Several Valley Schools Make List of Low Performing Schools

For the first time, California had to comply with federal law to identify low performing schools that receive federal funds, 781 made the list, 44 of those schools are in Riverside County.

Cynthia Glover Woods, the chief academic officer with the Riverside Department of Education says their goal is for all students to succeed, “Anytime we have data that shows we have students that are not being served well within our county that’s always a concern.”

She says under this new system schools are measured far beyond test scores and takes into account things like attendance , suspensions and graduation rates, “One thing I don’t believe that the list tells people in the community is the work that schools have been doing prior to the release of this data, there are i’m sure schools on the list that have been making progress.”

Palm Springs Unified School District had five schools on the list.

Dr. Mike Swize, the assistant superintendent of education services says he sees this as an opportunity, “It’s really going to give us the opportunity to dig deeply, look to identify the root causes and then apply some evidence based interventions to make a difference for our students.”

Four of those five were middle schools: James workman, Nellie Coffman, Desert Springs and Painted Hills.

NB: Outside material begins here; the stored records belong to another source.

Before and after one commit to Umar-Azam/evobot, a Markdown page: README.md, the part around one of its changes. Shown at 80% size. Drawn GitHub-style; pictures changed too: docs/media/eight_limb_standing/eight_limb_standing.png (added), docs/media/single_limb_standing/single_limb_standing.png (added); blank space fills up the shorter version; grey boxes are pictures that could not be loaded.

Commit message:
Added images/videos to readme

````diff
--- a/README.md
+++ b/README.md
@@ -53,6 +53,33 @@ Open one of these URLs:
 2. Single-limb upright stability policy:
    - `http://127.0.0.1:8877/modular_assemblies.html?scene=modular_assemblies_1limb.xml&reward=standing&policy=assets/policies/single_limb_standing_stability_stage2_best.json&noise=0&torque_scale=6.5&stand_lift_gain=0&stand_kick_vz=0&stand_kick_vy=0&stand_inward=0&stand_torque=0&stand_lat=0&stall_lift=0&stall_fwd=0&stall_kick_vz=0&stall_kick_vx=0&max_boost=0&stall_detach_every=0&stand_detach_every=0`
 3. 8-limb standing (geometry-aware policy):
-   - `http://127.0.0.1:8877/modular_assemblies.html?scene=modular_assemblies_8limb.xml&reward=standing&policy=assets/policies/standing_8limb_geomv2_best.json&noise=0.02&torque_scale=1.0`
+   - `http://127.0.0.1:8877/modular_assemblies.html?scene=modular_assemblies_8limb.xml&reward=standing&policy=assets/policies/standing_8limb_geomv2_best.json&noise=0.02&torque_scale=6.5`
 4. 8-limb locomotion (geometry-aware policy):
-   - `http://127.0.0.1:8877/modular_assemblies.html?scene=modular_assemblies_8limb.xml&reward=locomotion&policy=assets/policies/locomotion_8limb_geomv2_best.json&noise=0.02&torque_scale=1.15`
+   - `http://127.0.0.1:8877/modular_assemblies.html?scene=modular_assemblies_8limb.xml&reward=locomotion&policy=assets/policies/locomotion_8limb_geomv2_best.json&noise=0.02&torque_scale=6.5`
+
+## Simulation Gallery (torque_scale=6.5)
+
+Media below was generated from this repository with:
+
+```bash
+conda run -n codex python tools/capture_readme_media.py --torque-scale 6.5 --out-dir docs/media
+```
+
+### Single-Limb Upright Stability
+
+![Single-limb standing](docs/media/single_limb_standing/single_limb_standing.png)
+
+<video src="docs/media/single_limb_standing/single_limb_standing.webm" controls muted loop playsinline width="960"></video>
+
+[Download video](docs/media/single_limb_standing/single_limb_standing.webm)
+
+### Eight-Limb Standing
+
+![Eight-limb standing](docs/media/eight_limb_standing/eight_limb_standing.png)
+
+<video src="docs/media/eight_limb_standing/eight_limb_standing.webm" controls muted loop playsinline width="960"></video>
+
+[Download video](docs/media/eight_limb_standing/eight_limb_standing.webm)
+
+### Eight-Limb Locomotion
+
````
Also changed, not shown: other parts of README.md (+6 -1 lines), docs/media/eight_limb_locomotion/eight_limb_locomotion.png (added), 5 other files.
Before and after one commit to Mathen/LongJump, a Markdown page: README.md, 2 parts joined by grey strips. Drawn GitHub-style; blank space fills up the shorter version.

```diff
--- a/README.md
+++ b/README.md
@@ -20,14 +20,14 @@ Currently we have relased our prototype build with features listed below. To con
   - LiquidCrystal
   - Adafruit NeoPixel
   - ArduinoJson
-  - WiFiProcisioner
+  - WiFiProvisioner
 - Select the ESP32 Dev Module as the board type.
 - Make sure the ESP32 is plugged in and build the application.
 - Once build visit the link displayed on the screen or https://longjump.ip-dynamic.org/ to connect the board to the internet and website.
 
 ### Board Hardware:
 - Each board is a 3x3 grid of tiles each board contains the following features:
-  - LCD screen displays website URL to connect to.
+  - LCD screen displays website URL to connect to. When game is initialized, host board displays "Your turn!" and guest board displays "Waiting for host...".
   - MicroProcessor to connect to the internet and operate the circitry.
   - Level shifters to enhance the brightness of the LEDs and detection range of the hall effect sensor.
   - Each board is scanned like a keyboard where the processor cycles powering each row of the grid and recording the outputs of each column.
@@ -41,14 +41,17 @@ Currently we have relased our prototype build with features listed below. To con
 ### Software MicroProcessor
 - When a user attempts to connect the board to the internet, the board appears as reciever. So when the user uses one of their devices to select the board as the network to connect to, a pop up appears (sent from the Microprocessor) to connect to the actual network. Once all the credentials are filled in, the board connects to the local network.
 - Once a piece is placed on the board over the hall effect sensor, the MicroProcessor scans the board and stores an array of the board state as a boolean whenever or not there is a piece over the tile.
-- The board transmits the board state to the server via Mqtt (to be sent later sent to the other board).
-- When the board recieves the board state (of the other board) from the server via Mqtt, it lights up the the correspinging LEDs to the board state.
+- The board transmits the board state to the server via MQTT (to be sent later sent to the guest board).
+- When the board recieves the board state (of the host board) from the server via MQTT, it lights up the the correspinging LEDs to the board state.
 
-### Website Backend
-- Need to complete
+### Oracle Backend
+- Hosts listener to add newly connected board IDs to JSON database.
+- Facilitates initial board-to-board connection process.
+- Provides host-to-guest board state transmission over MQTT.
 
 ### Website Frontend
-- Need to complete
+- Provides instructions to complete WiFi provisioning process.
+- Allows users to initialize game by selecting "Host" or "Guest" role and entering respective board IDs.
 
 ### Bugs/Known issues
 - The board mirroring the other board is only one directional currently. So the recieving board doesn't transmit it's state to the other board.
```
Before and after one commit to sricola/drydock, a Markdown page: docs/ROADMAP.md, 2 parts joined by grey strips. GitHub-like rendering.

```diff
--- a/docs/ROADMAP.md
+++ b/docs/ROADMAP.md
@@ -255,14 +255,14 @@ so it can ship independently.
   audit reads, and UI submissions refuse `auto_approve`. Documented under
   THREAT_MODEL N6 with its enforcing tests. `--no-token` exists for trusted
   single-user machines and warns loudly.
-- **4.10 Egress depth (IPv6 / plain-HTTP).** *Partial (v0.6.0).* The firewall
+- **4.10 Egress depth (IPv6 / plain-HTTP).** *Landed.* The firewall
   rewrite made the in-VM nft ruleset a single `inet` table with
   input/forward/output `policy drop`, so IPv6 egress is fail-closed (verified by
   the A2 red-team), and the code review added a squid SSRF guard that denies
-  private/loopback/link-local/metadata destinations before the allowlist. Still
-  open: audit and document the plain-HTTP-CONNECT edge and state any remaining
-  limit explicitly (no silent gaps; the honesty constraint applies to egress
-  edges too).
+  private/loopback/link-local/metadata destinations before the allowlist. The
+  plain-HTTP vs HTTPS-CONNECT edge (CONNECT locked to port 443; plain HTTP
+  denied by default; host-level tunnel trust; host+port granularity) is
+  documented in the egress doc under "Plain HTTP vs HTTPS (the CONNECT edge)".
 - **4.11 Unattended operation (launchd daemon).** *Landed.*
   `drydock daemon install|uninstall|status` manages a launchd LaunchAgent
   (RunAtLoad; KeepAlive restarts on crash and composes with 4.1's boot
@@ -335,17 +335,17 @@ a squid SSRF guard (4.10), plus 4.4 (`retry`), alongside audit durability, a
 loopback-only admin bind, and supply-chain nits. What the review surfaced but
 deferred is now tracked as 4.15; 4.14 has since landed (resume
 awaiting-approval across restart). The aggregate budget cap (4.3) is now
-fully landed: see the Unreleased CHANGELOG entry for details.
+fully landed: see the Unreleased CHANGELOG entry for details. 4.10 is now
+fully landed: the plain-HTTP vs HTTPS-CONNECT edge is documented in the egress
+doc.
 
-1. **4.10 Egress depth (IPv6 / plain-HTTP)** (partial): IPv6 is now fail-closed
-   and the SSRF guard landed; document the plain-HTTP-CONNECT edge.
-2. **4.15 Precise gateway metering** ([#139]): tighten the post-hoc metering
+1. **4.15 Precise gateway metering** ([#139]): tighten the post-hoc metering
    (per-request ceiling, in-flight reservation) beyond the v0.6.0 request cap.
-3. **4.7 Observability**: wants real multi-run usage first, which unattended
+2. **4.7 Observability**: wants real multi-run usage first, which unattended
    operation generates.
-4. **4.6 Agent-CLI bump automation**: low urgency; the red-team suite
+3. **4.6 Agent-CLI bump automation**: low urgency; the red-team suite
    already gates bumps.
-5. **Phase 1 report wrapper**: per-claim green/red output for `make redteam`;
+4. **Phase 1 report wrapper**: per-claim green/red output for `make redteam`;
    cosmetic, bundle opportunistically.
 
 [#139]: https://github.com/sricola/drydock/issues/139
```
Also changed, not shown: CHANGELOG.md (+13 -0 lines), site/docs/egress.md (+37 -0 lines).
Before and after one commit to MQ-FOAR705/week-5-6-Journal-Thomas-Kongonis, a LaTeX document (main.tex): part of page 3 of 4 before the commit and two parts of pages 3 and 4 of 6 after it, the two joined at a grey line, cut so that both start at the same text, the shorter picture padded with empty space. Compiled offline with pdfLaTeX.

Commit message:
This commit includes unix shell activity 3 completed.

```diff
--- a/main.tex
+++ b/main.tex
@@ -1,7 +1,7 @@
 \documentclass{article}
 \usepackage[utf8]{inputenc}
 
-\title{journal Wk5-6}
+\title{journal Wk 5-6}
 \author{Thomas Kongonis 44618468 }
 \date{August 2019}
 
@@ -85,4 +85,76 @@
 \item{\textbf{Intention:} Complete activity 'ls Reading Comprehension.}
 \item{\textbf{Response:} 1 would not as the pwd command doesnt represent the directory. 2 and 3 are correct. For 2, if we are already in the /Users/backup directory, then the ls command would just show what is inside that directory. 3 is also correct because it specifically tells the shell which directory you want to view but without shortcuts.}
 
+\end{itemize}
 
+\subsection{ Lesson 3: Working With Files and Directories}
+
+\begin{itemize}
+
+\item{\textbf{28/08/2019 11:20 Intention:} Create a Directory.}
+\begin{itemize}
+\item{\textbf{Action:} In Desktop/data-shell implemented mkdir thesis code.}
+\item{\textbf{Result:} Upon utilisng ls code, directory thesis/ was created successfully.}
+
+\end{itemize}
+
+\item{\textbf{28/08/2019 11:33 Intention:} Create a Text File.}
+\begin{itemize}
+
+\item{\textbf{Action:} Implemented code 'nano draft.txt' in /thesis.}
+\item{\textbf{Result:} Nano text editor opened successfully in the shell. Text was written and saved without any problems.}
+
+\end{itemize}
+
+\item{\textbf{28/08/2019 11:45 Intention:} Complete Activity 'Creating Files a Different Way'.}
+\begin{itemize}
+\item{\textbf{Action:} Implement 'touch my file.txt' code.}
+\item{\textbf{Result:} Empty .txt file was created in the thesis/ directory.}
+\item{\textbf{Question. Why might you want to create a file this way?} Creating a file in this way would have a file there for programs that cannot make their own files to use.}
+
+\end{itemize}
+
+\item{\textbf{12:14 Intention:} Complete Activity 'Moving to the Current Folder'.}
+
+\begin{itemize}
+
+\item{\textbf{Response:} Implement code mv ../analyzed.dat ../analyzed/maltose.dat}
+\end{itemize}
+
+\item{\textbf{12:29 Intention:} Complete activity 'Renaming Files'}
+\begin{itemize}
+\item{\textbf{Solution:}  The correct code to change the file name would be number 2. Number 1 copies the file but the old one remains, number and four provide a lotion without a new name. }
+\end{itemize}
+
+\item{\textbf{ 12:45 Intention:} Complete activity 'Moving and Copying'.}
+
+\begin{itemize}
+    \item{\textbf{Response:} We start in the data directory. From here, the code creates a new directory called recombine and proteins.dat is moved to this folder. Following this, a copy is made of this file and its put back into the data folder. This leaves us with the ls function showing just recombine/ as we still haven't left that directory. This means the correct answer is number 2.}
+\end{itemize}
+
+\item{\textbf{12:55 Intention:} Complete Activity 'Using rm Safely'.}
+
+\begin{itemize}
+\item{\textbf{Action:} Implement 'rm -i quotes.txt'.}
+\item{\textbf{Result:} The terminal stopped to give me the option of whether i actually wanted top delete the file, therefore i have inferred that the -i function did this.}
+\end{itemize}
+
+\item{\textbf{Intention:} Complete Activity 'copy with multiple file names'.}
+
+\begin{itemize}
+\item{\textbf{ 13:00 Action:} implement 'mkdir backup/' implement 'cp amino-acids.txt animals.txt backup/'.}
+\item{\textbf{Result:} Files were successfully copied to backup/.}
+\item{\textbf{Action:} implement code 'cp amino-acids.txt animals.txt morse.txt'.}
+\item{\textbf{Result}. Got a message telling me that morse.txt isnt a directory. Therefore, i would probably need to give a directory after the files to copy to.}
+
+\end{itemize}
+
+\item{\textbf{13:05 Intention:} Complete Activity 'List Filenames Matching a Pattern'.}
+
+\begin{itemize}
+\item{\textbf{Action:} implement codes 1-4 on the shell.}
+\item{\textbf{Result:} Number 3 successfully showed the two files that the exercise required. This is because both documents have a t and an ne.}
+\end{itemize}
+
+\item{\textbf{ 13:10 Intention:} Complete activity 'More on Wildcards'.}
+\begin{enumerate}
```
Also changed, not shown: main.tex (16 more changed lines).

Swize says suspension and attendance played a role, “Those are two areas that in addition to academic that we need to focus our attention.”

Desert Sands Unified School District had three schools on the list, two of theirs were middle schools too, “Dealing with a child of 10, 11, 12, 13, years old, there’s a lot of social concerns and so as we think about providing assistance for our schools and for our children we need to not only look at the academic side but also the social, emotional, learning side,” adding there is already a plan in the works to change this, “Desert Sands is putting a huge amount of resources, time and effort into developing multi teared systems of support for students and we’re working intensively with our middle schools so we have a well balances support structure for teachers and for kids.”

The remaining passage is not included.